Content revision data
_____
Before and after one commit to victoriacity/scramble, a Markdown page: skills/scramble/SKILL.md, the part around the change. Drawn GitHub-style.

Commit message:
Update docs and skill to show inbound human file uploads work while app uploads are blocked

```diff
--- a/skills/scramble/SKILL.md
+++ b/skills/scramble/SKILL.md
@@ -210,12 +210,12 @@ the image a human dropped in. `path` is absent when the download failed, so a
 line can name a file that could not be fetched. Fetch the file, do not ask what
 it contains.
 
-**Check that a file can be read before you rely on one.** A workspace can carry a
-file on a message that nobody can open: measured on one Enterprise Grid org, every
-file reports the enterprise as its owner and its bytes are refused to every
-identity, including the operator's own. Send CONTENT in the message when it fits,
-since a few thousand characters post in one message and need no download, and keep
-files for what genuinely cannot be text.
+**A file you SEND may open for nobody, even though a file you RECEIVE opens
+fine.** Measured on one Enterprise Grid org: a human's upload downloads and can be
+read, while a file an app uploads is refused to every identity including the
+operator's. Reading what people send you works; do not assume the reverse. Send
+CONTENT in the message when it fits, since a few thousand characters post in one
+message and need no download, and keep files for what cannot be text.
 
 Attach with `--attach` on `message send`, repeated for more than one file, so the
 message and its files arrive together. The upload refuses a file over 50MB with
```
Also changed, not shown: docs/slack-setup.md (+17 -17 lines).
_____
HOW TO COMPLETE THIS TASK: Copy all lines from the data above that contain the word "what".

ANSWER SPACE:
 line can name a file that could not be fetched. Fetch the file, do not ask what
-files for what genuinely cannot be text.
+operator's. Reading what people send you works; do not assume the reverse. Send
+message and need no download, and keep files for what cannot be text.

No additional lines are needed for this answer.